Apart from a fantastic way to introduce to your students the basic concepts of peace, this very catchy tune is the perfect assembly performance piece. Why not have your students learn this song to perform for the whole school to spread peace? But, be careful – it’s super catchy and will be in your heard for days to come!
“One by one in our work and in our play, we are teaching peace by what we do and what we say!”
For the lyrics check out the Red Grammer website.
(4) ‘Peace is…’ Heart Mobile
Use our Heart Template. Print four hearts for each student on different coloured paper.
Get your students to write what peace means to them on one heart, then stick some coloured streamers or crepe paper on the heart. Fan out the other heart templates at the top to create this gorgeous peace mobile to hang around your classroom.
(5) Fingerprint Dove Display
Download our Peace Day Craft Templates and print the dove template on A3 card for this activity.
After discussing peace with your students get them to brainstorm things they could do easily in the classroom or school to commit to peace. Once each student has made their pledge have them add their own fingerprint to the dove to complete a whole class commitment to peace.
(7) Paper Plate Peace Wreath
Wreaths have much history and symbolism associated with them. They are usually made from evergreens and symbolise strength, as evergreens last even through the harshest of winters.
What you’ll need:
- paper plates (with middle cut out)
- coloured paper
- Peace Day templates.

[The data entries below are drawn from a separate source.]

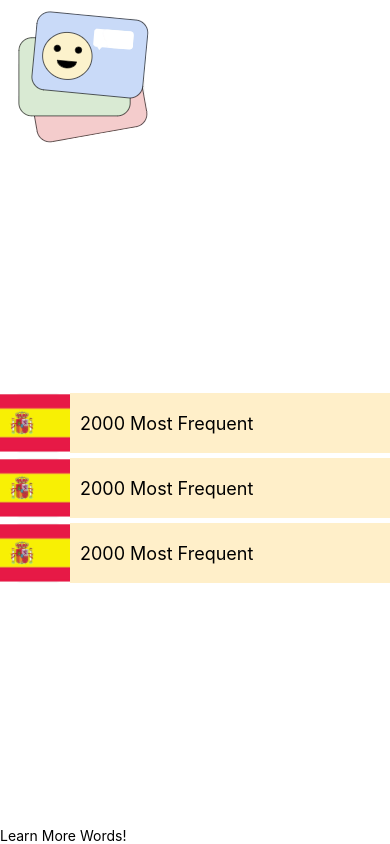
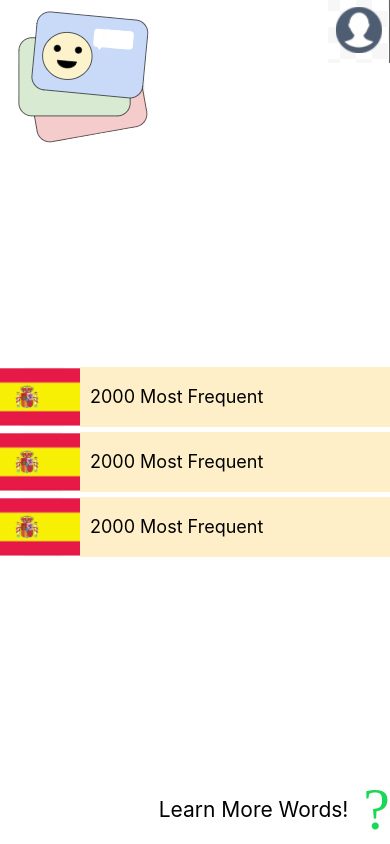
Before and after one commit to sherbo/nativo, a React Native app in the folder frontend/: screen / in a window 390 px wide. Built offline with nearby package versions, Linux system fonts and the light colour scheme.

Commit message:
Rough version of deck list done

```diff
--- /dev/null
+++ b/frontend/components/AddPackButton.js
@@ -0,0 +1,11 @@
+import React from 'react';
+import { StyleSheet, TouchableOpacity } from 'react-native';
+import { Ionicons } from '@expo/vector-icons';
+
+export default function AddPackButton() {
+	return (
+    <TouchableOpacity>
+      <Ionicons name='md-add-circle-outline' size={60} color='#1ad856' />
+    </TouchableOpacity>
+  )
+}
--- a/frontend/components/DeckPreview.js
+++ b/frontend/components/DeckPreview.js
@@ -15,11 +15,12 @@ const styles = StyleSheet.create({
     flexDirection: 'row',
     alignItems: 'center',
     backgroundColor: '#ffefc9',
-    marginBottom: 5
+    marginBottom: 5,
+    width: '100%'
   },
   image: {
     height: 60,
-    width: 70,
+    width: 80,
     marginRight: 10
   }
 })
--- a/frontend/screens/DeckList.js
+++ b/frontend/screens/DeckList.js
@@ -1,28 +1,36 @@
 import React from 'react';
-import { StyleSheet, View, Image, Text } from 'react-native';
+import { StyleSheet, SafeAreaView, View, Image, Text } from 'react-native';
 
 import DeckPreview from '../components/DeckPreview';
+import AddPackButton from '../components/AddPackButton';
 
 export default function DeckList() {
 	return (
-    <View style={styles.container}>
-      <View>
+    <SafeAreaView style={styles.container}>
+      <View style={{flexDirection: 'row', justifyContent: 'space-between'}}>
         <Image source={require('../assets/logo.png')} />
+        <Image source={require('../assets/userAvatar.png')} />
       </View>
-      <View >
+      <View style={styles.deckContainer}>
         <DeckPreview />
         <DeckPreview />
         <DeckPreview />
       </View>
-      <View><Text>Learn More Words!</Text></View>
-    </View>
+      <View style={{flexDirection: 'row', justifyContent: 'flex-end', alignItems: 'center'}}>
+        <Text style={{fontSize: 21, marginRight: 15}}>Learn More Words!</Text>
+        <AddPackButton />
+      </View>
+    </SafeAreaView>
   )
 }
 
 const styles = StyleSheet.create({
   container: {
     flex: 1,
-    justifyContent: 'space-between',
-    alignItems: 'stretch'
+    justifyContent: 'space-between'
+  },
+  deckContainer: {
+    justifyContent: 'center',
+    alignItems: 'center'
   }
 })
--- a/frontend/screens/Login.js
+++ b/frontend/screens/Login.js
@@ -1,5 +1,5 @@
 import React from 'react';
-import { StyleSheet, View, Image } from 'react-native';
+import { StyleSheet, SafeAreaView, View, Image } from 'react-native';
 
 import LoginButton from '../components/LoginButton';
 import EmailForm from '../components/EmailForm';
@@ -14,7 +14,7 @@ export default class Login extends React.Component {
     const { signup, emailLogin } = this.state;
 
     return (
-      <View style={styles.container}>
+      <SafeAreaView style={styles.container}>
         <Image style={styles.logo} source={require('../assets/logo.png')} />
         {(!signup && !emailLogin) && (
           <View style={styles.buttonContainer}>
@@ -36,7 +36,7 @@ export default class Login extends React.Component {
             <LoginButton icon='md-mail' iconColor='white' text='Connect with Email' textColor='white' buttonColor='#d91224' />
           </View>
         )}
-      </View>
+      </SafeAreaView>
     )
   }
 }
```
Also changed, not shown: frontend/assets/userAvatar.png (added).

Download and print out our Peace Day template on coloured paper. Place students in small groups so that they can share a variety of colours to cover their Peace Day paper plate wreath.
(8) Peace Day Vocabulary Word Search

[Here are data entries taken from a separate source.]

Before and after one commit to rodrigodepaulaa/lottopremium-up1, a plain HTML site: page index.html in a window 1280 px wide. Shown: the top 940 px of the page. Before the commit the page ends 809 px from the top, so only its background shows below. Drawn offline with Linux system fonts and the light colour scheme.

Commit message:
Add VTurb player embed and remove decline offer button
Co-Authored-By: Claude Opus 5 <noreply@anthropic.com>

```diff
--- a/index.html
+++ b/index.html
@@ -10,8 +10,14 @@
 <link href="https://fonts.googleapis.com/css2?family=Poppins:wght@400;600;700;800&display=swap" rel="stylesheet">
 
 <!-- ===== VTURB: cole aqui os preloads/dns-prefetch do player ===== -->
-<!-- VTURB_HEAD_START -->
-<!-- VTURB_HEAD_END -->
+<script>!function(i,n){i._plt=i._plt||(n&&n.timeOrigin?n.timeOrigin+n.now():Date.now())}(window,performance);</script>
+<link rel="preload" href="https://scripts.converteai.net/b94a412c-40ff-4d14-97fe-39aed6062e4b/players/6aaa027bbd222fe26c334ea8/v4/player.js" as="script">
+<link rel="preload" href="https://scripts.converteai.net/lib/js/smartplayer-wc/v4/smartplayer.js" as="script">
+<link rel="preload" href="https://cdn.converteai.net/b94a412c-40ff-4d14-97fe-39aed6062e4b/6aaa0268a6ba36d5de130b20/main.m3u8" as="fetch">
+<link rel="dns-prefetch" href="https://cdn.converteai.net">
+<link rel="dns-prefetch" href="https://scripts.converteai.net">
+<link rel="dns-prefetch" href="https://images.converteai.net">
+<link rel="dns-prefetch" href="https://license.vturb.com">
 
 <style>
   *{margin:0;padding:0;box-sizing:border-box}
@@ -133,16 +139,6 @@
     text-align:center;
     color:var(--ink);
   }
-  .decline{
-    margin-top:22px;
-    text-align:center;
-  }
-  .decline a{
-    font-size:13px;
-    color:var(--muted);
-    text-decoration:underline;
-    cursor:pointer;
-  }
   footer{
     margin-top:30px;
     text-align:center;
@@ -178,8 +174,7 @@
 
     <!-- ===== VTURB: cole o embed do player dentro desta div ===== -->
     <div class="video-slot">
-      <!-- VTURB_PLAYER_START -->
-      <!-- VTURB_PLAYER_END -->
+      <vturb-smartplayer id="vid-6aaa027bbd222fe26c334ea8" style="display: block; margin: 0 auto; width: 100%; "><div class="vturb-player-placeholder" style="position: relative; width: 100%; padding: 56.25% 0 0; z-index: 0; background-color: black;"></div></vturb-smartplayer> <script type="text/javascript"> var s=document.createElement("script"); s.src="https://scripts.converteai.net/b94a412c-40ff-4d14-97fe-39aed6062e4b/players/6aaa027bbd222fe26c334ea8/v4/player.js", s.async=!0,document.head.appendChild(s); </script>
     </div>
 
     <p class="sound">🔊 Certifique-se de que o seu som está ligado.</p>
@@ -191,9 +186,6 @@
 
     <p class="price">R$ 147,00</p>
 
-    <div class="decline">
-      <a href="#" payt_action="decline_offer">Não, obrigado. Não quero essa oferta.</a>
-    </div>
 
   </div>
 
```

Create a word wall of words relating to peace that your students can then use in their writing journals. Alternatively, use the words to create a word search with the words associated with peace using our word search widget.
(9) Peace Symbol + Olive Tree Leaves
Print out our peace symbol template that is included in our Peace Day download. You can get your students to decorate the peace symbol as you see fit.
We decided to use an olive tree branch and fill in the template with olive leaves for this very effective combination of peace symbols in one activity.
(10) Peace Day Creative Writing Prompts
Get your students to write about peace using a variety of writing prompts. We used our Butterfly tray labels to create these super easy writing prompts you could have ready for your students to use.
Some writing prompt ideas include:
- What makes you feel peaceful?
- Why is it important to have Peace Day?
- Write a poem about what it sounds like, feels like and looks like to be peaceful.
- How can we teach people to be peaceful?
- Describe peace in five words.
(11) Morning Thoughts
There seems to be more and more ‘days’ that teachers are encouraged to discuss with their students. It can get really difficult to pick which days you want to focus on in your classroom along with all of the other ‘things’ you need to teach. This is a neat idea to get your kids thinking about International Peace Day without taking up too much time.
Each morning the week prior to International Peace Day why not write a message and get your students to answer a question relating to peace?
Here’s an awesome visual idea by our friend Sarah over at @teacherishappy.
(12) Foster Inner Peace
It’s important that children understand inner peace. When children practice mindfulness, they can share their peace with others. We have a huge collection of mindfulness resources for kids to get you going with this idea.
Here are some other tips about teaching kids about mindfulness:
Children’s Books About Peace
There are a number of beautiful children’s books that can help your students understand the many sides of peace.
Here are three of our favourites:
This story weaves its way across cultures and generations, celebrating the bond that unites us all.
When the world feels chaotic, find peace within through accessible mindfulness practice. Susan Verde’s gentle narration and Peter H. Reynold’s gorgeous illustrations bring mindfulness into a kid-friendly level.
This beautiful story delivers a positive message of peace with bright bold colours and silly scenes. Perfect for young readers, the importance of friendship, caring and acceptance are brought to life.